*Material for this task:*
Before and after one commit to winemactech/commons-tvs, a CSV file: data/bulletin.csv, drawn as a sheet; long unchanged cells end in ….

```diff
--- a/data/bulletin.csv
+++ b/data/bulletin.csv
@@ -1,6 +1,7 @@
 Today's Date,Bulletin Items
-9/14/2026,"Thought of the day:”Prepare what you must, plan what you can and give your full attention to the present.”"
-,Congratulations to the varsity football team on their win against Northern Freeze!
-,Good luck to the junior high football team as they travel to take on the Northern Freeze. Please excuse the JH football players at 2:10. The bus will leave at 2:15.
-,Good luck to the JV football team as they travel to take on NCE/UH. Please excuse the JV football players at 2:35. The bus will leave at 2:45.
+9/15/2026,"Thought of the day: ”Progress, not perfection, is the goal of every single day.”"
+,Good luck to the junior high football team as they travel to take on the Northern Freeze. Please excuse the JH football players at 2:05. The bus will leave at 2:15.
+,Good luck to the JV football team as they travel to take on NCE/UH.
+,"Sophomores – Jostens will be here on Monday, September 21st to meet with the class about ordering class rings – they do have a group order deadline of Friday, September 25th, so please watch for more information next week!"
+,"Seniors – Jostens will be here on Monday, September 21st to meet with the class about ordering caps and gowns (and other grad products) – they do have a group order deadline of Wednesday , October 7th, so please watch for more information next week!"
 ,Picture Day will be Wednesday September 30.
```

...

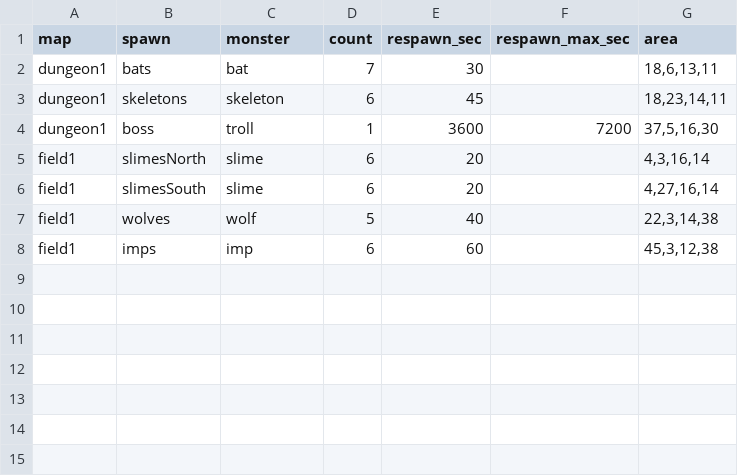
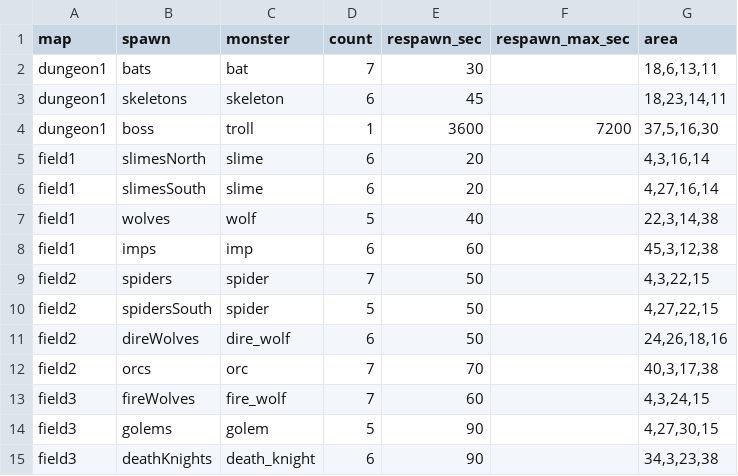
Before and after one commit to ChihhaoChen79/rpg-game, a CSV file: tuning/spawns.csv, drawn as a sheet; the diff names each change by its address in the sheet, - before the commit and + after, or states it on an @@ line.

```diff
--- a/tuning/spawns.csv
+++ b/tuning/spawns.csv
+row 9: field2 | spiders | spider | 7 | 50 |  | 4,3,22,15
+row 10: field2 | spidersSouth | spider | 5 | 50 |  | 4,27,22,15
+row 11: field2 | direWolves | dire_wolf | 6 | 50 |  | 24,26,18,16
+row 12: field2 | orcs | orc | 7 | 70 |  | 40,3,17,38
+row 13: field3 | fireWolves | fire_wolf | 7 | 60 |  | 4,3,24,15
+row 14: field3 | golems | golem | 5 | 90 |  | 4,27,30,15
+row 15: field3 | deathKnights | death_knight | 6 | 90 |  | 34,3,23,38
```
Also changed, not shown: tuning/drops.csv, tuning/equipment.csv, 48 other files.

--

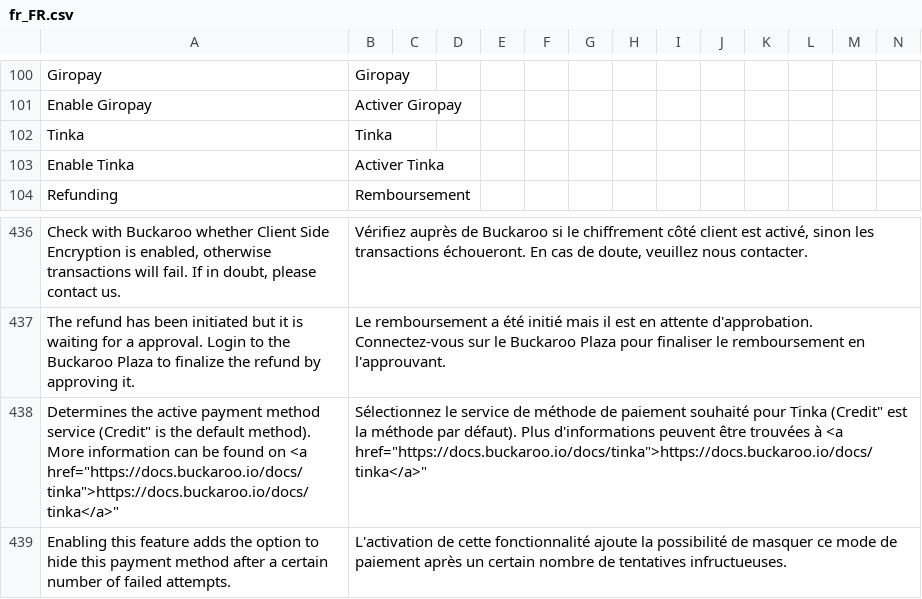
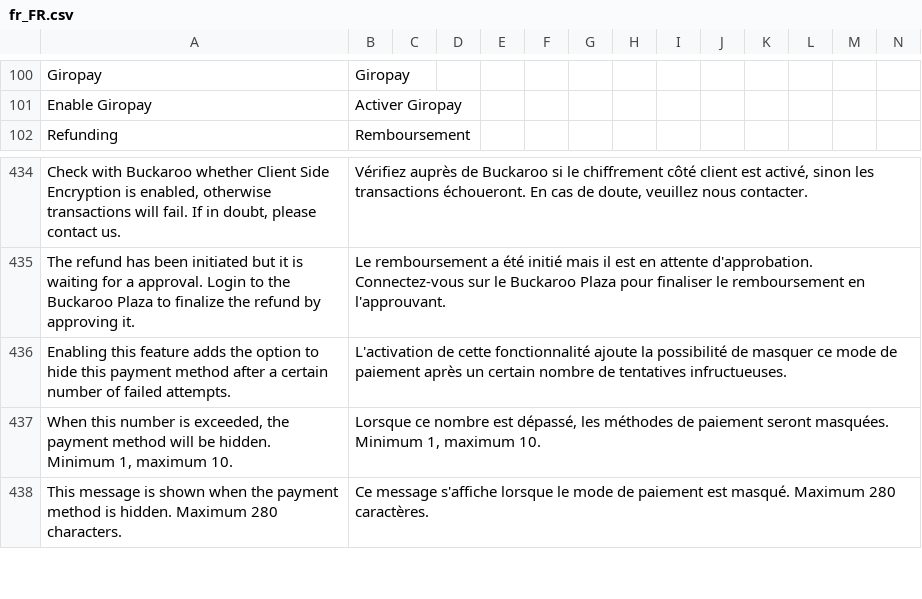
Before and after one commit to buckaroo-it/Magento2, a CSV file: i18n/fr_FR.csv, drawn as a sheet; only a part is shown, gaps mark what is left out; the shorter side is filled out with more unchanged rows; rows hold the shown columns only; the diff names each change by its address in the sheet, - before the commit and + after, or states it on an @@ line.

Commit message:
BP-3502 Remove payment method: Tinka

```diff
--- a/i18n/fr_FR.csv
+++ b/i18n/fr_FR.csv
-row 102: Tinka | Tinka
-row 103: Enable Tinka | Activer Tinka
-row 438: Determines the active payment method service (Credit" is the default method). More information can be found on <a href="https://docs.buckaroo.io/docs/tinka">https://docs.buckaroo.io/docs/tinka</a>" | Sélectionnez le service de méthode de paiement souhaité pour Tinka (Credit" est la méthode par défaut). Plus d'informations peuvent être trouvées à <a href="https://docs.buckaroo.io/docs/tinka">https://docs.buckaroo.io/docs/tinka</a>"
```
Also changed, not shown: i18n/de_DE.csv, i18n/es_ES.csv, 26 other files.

*Aim of the task:* Look over the entries for "team", then copy every line that includes that string.

*Written response:*
-,Congratulations to the varsity football team on their win against Northern Freeze!
-,Good luck to the junior high football team as they travel to take on the Northern Freeze. Please excuse the JH football players at 2:10. The bus will leave at 2:15.
-,Good luck to the JV football team as they travel to take on NCE/UH. Please excuse the JV football players at 2:35. The bus will leave at 2:45.
+,Good luck to the junior high football team as they travel to take on the Northern Freeze. Please excuse the JH football players at 2:05. The bus will leave at 2:15.
+,Good luck to the JV football team as they travel to take on NCE/UH.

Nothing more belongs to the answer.